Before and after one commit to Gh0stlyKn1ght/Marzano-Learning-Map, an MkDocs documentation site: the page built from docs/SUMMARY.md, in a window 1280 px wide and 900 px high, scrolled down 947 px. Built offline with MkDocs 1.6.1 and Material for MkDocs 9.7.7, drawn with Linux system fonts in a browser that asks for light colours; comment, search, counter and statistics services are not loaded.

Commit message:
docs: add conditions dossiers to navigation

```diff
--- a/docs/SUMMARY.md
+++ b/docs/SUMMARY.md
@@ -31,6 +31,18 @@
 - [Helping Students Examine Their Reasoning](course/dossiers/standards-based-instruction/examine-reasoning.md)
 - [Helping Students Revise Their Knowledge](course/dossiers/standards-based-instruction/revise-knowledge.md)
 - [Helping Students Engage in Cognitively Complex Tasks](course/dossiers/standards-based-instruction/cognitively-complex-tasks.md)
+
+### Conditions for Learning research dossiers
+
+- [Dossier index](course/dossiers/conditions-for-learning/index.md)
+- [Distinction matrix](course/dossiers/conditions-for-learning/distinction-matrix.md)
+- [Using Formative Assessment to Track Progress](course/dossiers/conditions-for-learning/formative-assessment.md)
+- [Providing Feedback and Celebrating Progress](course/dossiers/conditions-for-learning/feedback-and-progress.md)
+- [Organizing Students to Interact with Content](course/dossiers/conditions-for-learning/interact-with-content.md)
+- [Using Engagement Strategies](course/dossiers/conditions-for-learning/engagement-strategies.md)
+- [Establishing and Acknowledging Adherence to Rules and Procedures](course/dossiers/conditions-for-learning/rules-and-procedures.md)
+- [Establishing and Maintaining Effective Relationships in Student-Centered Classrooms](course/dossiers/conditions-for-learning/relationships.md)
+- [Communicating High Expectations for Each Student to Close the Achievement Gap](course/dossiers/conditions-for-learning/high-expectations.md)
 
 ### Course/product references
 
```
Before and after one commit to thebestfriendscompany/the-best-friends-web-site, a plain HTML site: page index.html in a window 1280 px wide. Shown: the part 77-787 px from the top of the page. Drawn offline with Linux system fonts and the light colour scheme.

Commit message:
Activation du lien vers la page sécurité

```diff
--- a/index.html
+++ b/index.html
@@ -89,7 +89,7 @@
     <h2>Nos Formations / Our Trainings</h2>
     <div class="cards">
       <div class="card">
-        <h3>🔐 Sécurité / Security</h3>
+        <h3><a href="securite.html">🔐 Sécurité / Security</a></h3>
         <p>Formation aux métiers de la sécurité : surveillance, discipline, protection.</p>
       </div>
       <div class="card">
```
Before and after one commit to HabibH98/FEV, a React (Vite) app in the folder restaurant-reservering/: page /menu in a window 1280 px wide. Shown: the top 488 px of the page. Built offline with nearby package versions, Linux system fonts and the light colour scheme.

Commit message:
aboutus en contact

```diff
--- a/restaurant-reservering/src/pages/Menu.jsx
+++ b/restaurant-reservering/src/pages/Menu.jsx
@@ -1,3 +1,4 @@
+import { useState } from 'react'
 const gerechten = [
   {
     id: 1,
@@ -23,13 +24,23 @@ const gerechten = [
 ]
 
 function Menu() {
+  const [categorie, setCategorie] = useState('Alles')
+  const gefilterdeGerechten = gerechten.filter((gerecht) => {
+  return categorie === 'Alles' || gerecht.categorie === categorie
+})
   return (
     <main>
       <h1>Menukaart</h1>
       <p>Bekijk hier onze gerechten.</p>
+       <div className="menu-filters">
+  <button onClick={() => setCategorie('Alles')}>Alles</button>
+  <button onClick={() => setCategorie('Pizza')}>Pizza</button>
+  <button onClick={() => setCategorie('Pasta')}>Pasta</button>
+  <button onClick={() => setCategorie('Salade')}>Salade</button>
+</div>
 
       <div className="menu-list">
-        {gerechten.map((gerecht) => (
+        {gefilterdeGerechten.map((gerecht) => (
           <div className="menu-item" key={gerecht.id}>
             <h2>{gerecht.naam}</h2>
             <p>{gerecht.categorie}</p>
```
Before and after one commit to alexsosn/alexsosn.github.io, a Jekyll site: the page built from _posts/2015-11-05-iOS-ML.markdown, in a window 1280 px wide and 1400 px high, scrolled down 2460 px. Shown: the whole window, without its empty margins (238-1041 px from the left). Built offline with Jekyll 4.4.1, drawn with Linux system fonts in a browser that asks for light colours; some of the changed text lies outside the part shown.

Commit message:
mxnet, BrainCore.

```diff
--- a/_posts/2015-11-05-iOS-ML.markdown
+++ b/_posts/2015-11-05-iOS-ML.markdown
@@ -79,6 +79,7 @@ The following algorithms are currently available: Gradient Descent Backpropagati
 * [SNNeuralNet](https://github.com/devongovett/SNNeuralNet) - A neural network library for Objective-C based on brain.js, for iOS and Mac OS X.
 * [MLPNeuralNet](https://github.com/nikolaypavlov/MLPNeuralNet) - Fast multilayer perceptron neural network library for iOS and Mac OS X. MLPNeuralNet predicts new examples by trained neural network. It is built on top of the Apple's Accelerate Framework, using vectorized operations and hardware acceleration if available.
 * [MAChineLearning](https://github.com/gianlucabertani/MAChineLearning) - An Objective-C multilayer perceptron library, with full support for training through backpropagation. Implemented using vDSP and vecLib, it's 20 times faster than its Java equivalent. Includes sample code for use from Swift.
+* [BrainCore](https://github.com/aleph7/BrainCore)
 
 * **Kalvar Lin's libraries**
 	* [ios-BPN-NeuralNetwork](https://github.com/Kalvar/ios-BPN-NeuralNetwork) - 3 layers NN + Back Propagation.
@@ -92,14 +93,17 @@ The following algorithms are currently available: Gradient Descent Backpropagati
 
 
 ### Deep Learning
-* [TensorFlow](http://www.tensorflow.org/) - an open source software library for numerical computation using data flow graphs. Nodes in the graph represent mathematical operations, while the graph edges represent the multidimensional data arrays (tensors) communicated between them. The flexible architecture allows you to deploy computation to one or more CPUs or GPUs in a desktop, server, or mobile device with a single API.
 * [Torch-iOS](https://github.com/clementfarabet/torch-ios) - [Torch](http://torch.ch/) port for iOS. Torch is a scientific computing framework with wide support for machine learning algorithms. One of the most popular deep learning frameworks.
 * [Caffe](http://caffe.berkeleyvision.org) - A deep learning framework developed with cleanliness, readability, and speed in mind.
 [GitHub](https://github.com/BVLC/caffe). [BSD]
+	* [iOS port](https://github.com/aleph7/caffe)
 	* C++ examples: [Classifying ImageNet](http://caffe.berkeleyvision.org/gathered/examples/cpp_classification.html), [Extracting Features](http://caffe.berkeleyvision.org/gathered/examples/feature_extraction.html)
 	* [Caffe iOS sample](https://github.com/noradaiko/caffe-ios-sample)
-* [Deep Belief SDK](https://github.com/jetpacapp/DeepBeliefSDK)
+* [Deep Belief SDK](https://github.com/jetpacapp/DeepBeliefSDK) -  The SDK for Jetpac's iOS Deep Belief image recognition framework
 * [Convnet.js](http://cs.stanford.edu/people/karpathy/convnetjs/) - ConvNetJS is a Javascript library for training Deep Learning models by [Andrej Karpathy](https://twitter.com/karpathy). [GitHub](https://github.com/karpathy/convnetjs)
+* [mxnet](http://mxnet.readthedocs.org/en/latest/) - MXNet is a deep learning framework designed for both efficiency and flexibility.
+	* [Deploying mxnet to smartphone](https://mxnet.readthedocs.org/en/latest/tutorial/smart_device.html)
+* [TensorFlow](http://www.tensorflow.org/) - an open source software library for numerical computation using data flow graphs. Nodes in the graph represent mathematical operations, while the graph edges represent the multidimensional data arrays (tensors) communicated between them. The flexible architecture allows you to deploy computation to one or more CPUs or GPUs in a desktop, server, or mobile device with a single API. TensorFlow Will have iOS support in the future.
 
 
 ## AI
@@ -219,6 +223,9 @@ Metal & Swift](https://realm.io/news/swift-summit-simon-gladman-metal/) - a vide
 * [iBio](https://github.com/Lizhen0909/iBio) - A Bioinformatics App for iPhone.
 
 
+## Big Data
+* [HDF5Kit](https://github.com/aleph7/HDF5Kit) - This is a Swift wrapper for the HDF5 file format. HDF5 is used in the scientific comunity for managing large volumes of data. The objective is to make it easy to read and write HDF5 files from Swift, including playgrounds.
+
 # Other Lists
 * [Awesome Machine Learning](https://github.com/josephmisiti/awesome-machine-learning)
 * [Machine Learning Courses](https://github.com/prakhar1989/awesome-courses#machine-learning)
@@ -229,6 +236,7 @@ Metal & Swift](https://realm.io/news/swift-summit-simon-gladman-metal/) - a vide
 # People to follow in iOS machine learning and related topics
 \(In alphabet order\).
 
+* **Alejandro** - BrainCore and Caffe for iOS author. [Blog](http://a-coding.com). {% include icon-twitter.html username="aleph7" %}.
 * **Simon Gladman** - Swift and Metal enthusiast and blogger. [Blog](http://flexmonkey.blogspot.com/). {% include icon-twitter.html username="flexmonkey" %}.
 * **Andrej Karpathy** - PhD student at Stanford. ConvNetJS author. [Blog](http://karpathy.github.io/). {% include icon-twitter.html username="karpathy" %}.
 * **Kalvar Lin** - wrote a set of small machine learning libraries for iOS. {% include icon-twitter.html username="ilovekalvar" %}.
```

····················

**Directions:** Copy out the lines above that hold the string "following".

**Answer to this task:**
@@ -79,6 +79,7 @@ The following algorithms are currently available: Gradient Descent Backpropagati
@@ -92,14 +93,17 @@ The following algorithms are currently available: Gradient Descent Backpropagati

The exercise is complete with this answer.